"There has to be an evaluation done on that specific species to see if they are in the proximity of our construction plans, and that goes for anything on the protected list," Clarke said. "The studies have to take place in the summer for this beetle since that is when they are active and that study is only good for one year. If construction doesn't occur within that time frame, then we have to start the whole process over. It’s so binding to anything we want to do. Every study we do costs money — money that is tight that we can use (for) new projects like bridges and roads, which is our primary focus as a commission."
In 1989, when the American Burying Beetle was given federal protection under the Endangered Species Act, there were only two known populations of the beetle, one on Block Island off the coast of Rhode Island and one that had been recently discovered in Oklahoma. At the time it was thought that the American Burying Beetle had experienced “one of the most disastrous declines of an insect’s range ever to be recorded,” according to federal records.
Since that listing, subsequent surveys for the American Burying Beetle have turned up additional populations in several Midwest states, including Kansas, Oklahoma, Nebraska and Arkansas. However, according to Lesli Gray, spokesperson for the U.S. Fish and Wildlife Service, the beetle is still missing from 90 percent of its former range, which once extended from Florida to Canada, and from the Dakotas to Texas.
Many of those remaining populations in the west are “viable but precarious," Bob Merz, director of the Center for American Burying Beetle Conservation, told the Globe this summer during beetle restoration efforts at Wah’KonTah Prairie in Southwest Missouri.
Asked about the commissioners' position, Gray said: "We don't have any comment on the resolutions themselves. Nor did the agency have any comment on the bill Inhofe introduced last year.
Gray said her office continues to work with state and federal officials and experts to try and gather more information about the population and distribution of the beetle, but she said there is no proposal to delist it at this time.

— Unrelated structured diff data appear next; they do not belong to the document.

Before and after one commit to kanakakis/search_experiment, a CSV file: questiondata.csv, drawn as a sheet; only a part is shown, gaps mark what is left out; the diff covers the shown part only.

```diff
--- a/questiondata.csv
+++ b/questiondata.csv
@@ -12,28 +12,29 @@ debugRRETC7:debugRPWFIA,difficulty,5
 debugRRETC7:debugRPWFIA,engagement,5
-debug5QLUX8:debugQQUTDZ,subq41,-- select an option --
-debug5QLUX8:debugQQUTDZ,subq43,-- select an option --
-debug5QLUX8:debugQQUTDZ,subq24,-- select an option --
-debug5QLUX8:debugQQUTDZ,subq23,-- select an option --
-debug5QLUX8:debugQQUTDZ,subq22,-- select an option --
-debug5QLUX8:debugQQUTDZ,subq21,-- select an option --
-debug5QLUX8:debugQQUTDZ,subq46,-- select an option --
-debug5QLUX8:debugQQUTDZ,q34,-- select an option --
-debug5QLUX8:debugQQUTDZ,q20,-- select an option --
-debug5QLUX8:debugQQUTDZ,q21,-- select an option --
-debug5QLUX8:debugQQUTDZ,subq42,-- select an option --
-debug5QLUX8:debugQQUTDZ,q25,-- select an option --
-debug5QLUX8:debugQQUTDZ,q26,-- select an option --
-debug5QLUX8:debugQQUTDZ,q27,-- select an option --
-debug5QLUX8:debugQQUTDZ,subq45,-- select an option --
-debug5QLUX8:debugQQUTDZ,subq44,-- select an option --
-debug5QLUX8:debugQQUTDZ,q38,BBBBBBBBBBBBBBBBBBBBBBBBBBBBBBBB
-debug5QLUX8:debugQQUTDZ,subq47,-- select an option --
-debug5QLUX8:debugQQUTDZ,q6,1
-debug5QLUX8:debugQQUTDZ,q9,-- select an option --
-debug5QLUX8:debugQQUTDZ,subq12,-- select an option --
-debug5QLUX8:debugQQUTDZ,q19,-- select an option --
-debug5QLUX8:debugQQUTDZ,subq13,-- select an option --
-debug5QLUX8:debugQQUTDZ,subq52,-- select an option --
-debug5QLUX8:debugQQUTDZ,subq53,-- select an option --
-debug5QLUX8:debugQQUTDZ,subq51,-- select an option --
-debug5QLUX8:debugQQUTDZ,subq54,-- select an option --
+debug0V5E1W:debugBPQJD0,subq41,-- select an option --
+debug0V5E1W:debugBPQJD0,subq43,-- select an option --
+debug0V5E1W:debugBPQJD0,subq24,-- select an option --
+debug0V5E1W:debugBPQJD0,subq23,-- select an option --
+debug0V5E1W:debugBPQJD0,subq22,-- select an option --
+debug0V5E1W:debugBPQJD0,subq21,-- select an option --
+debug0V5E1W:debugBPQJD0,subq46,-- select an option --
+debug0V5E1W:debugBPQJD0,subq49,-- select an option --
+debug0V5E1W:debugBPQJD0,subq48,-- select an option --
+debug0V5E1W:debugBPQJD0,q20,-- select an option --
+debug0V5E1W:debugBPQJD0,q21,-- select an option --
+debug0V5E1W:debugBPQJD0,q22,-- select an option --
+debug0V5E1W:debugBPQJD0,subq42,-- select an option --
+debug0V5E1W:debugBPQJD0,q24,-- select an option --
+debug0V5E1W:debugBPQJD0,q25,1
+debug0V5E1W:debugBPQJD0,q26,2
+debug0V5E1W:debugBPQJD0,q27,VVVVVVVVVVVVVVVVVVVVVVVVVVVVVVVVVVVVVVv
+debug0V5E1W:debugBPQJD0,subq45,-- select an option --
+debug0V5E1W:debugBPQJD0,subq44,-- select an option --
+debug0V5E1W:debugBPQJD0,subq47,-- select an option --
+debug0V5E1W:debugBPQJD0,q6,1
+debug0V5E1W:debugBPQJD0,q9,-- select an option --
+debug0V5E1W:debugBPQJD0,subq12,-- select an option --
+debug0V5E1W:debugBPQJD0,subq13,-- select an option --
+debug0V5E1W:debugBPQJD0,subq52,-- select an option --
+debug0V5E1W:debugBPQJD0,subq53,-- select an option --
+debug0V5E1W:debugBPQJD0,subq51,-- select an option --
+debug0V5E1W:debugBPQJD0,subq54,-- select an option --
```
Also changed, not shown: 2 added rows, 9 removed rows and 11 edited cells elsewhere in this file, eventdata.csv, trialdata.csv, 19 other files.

"West of the Mississippi, it looks like those populations appear to be doing okay," Gray said. "East of the Mississippi they are absent everywhere but Block Island and Nantucket."
The latter site, like Wah'KonTah, has been the focus of a long-term restoration effort. There also is a restoration effort underway in southeast Ohio.
Inhofe, who became chairman of the U.S. Senate's Environment and Public Works Committee this session, had introduced a bill in the 113th Congress that would remove the American Burying Beetle from the federal list of endangered species. He said at the time he introduced his legislation that when the beetle was first listed in 1989, only a small population was known to exist, but since then it has been found in 45 of the state's 77 counties.
"The Endangered Species Act is designed to protect species that may go extinct, and the ABB is showing increasing resiliency," Inhofe said in a statement issued at the time. His bill had the support of the Oklahoma State Home Builders Association and the state's oil and gas industry.
His spokesperson, Donelle Harder, said that while it remains an important issue for him, as chairman of the EPW committee, he is now more likely to focus on "reforming the Endangered Species Act as a whole."
"He's going to take a broader look," Harder said. More....